For houses, asking rents stayed steady at $430 per week, with apartments also keeping steady at $420 per week.

Moreover, house rents have fallen by $10 a week or 2.3 per cent over the past year.

The reason for the decline of the overall rental median in Melbourne was the large number of transactions at the cheaper end of the market.

Experts also say that the boom of new apartment and home builds in recent years has helped to keep rents in the city even or fall in some suburbs.

Melbourne’s rental market has become “more favorable for tenants” according to Domain economist Trent Wiltshire.

Mr Wiltshire added that Melbourne’s vacancy rate was sitting slightly higher at 2.4 per cent in December compared to 2.2 per cent in December 2018. This has eased pressure on rents as a result.

“The construction boom that has gone on has helped keep rents pretty steady and given renters more options,” Mr Wiltshire said. “Even though it’s coming to an end there’s still lots of apartments hitting the market.”

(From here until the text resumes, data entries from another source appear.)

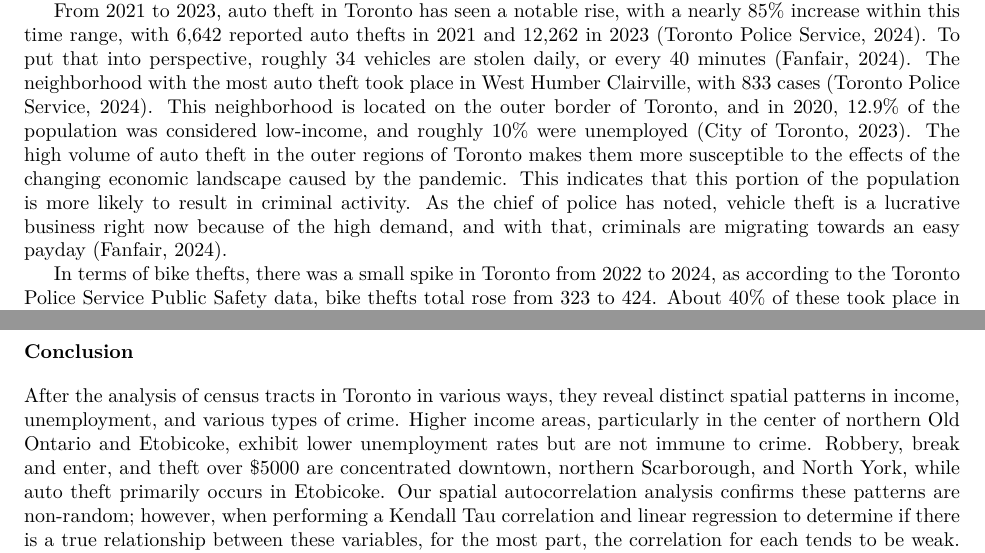
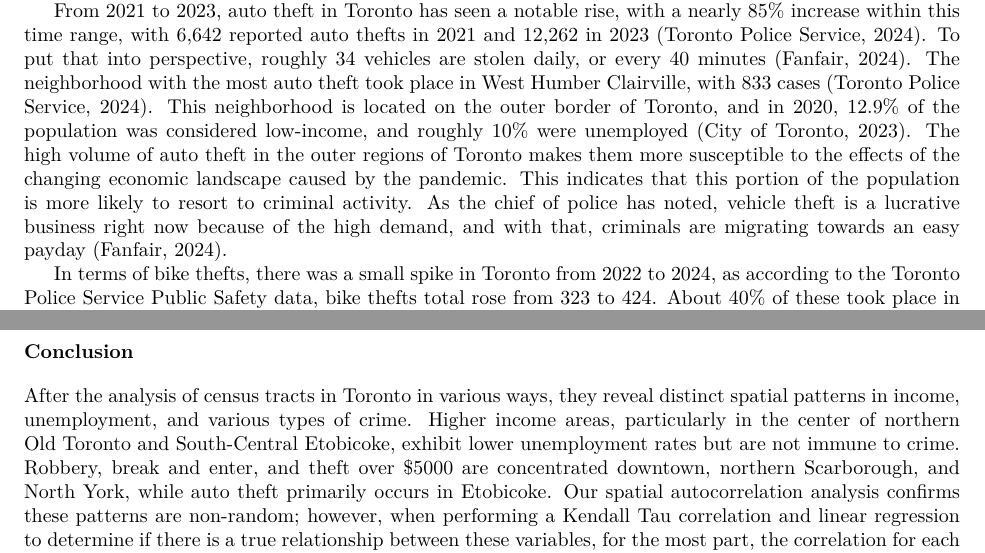
Before and after one commit to jujujames/4GA3_Group1_FinalReport, an R Markdown document (Crime-in-Toronto-Group-1.Rmd): two parts of pages 1 and 32 of 32, joined at a grey line, cut so that both start at the same text. The pictures show the output file Crime-in-Toronto-Group-1.pdf that the author committed with the source.

Commit message:
Add files via upload

```diff
--- a/Crime-in-Toronto-Group-1.Rmd
+++ b/Crime-in-Toronto-Group-1.Rmd
@@ -74,7 +74,7 @@ Police-reported crimes in Canada have demonstrated an unsettling increase for tw
 
 Crime rates related to unemployment and income are influenced by a variety of factors, with unemployment and income playing a significant role in shaping criminal activities. Research has shown that these two factors have a positive correlation (Dizman, 2020). Those with lower economic status can resort to crime, highlighting the impacts of economic factors on criminal behaviour (Rehaman, 2022). Moreover, the effects of income on crime have been a subject of interest, with studies suggesting that economic welfare plays a crucial role in crime reduction (Bianchi & Chen, 2021).
 
-From 2021 to 2023, auto theft in Toronto has seen a notable rise, with a nearly 85% increase within this time range, with 6,642 reported auto thefts in 2021 and 12,262 in 2023 (Toronto Police Service, 2024). To put that into perspective, roughly 34 vehicles are stolen daily, or every 40 minutes (Fanfair, 2024). The neighborhood with the most auto theft took place in West Humber Clairville, with 833 cases (Toronto Police Service, 2024). This neighborhood is located on the outer border of Toronto, and in 2020, 12.9% of the population was considered low-income, and roughly 10% were unemployed (City of Toronto, 2023). The high volume of auto theft in the outer regions of Toronto makes them more susceptible to the effects of the changing economic landscape caused by the pandemic. This indicates that this portion of the population is more likely to result in criminal activity. As the chief of police has noted, vehicle theft is a lucrative business right now because of the high demand, and with that, criminals are migrating towards an easy payday (Fanfair, 2024).
+From 2021 to 2023, auto theft in Toronto has seen a notable rise, with a nearly 85% increase within this time range, with 6,642 reported auto thefts in 2021 and 12,262 in 2023 (Toronto Police Service, 2024). To put that into perspective, roughly 34 vehicles are stolen daily, or every 40 minutes (Fanfair, 2024). The neighborhood with the most auto theft took place in West Humber Clairville, with 833 cases (Toronto Police Service, 2024). This neighborhood is located on the outer border of Toronto, and in 2020, 12.9% of the population was considered low-income, and roughly 10% were unemployed (City of Toronto, 2023). The high volume of auto theft in the outer regions of Toronto makes them more susceptible to the effects of the changing economic landscape caused by the pandemic. This indicates that this portion of the population is more likely to resort to criminal activity. As the chief of police has noted, vehicle theft is a lucrative business right now because of the high demand, and with that, criminals are migrating towards an easy payday (Fanfair, 2024).
 
 In terms of bike thefts, there was a small spike in Toronto from 2022 to 2024, as according to the Toronto Police Service Public Safety data, bike thefts total rose from 323 to 424. About 40% of these took place in residential areas (Toronto Police Services, 2024). The rise of bike thefts over the years is caused by a similar reason to auto thefts, as for thieves and criminals they are a way to mitigate their own economic challenges and status. Bicycle thieves see the reward as being far greater than the risk of stealing vehicles, as stealing bikes is easier and the chances of getting caught are rare (SoCalcycling, 2022). The Toronto Police Service suggests that the use of a proper bicycle rack and bike lock are the best measures to discourage or slow down bike thieves (Toronto Police Service, 2024). But less privileged neighborhoods across Toronto aren’t as fortunate, as proper bicycle racks aren’t as widely available compared to places like the downtown core.
 
@@ -834,7 +834,7 @@ When considering all four models together, Figure \ref{fig:robbery-lag}, the mod
 
 # Conclusion
 
-After the analysis of census tracts in Toronto in various ways, they reveal distinct spatial patterns in income, unemployment, and various types of crime. Higher income areas, particularly in the center of northern Old Ontario and Etobicoke, exhibit lower unemployment rates but are not immune to crime. Robbery, break and enter, and theft over $5000 are concentrated downtown, northern Scarborough, and North York, while auto theft primarily occurs in Etobicoke. Our spatial autocorrelation analysis confirms these patterns are non-random; however, when performing a Kendall Tau correlation and linear regression to determine if there is a true relationship between these variables, for the most part, the correlation for each tends to be weak. While income is weakly and negatively associated with robbery, it correlates positively with auto theft, break and entering, and theft over $5000. Unemployment shows a weak, positive correlation with robbery, and a moderately negative one with break and entering. Auto theft appeared to have the least statistically significant relationship with income and unemployment, most likely due to lack of vehicle ownership statistics as well as them having the highest likelihood to be located at intersections, where they do not belong to any one census tract. The most accurate spatial lag model produced (Figure \ref{fig:robbery-lag}) indicates that robbery occurs at lower rates in central Toronto, where the highest income households reside.
+After the analysis of census tracts in Toronto in various ways, they reveal distinct spatial patterns in income, unemployment, and various types of crime. Higher income areas, particularly in the center of northern Old Toronto and South-Central Etobicoke, exhibit lower unemployment rates but are not immune to crime. Robbery, break and enter, and theft over \$5000 are concentrated downtown, northern Scarborough, and North York, while auto theft primarily occurs in Etobicoke. Our spatial autocorrelation analysis confirms these patterns are non-random; however, when performing a Kendall Tau correlation and linear regression to determine if there is a true relationship between these variables, for the most part, the correlation for each tends to be weak. While income is weakly and negatively associated with robbery, it correlates positively with auto theft, break and entering, and theft over \$5000. Unemployment shows a weak, positive correlation with robbery, and a moderately negative one with break and entering. Auto theft appeared to have the least statistically significant relationship with income and unemployment, most likely due to lack of vehicle ownership statistics as well as them having the highest likelihood to be located at intersections, where they do not belong to any one census tract. The most accurate spatial lag model produced (Figure \ref{fig:robbery-lag}) indicates that robbery occurs at lower rates in central Toronto, where the highest income households reside.
 
 While there are some statistically significant trends, the complexity of factors influencing crime suggests that while spatial lag models provide some predictive power, they cannot fully predict exactly where and why various crimes take place. It is recommended that further research be done with a higher degree of accuracy to truly determine whether these factors play a large role in theft related crimes. Additionally, conducting an analysis on more recent data such as the upcoming census data that will be collected in 2026 would also be recommended as it would provide a more contemporary model of how these factors impact crimes across Toronto.
 
```
Also changed, not shown: Crime-in-Toronto-Group-1.pdf.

It was a stark contrast in 2019 when apartment rents increased by 2.4 per cent year-on-year, peaking in June and remaining like that for several months.

Tenants can also avail of the house rents in Melbourne’s southeast region, wherein rents have remained flat at $400 per week.

Similarly, rents in the westerb region, which spans from Werribee to Bacchus Marsh, didn’t rise or fall, remaining at $390 a week.

According to Hodges Werribee director and property manager Melanie Simmonds, a booming housing industry in the outer west had pushed landlords to drop rents to entice good tenants.

Some houses were sitting on the market for a little longer than normal with renters spoilt for choice.

“It is flooded for new houses,” Ms Simmonds said. “It can be easier to rent older homes which have an outdoor area and a bigger backyard.”

On the other hand, the outer east, which reaches from Vermont South to Healesville, recorded the biggest jump in house rents, up by 3.5 per cent to $445 per week over 2019.

Unit rents there were also up across the year – by 2.7 per cent – to $380 per week.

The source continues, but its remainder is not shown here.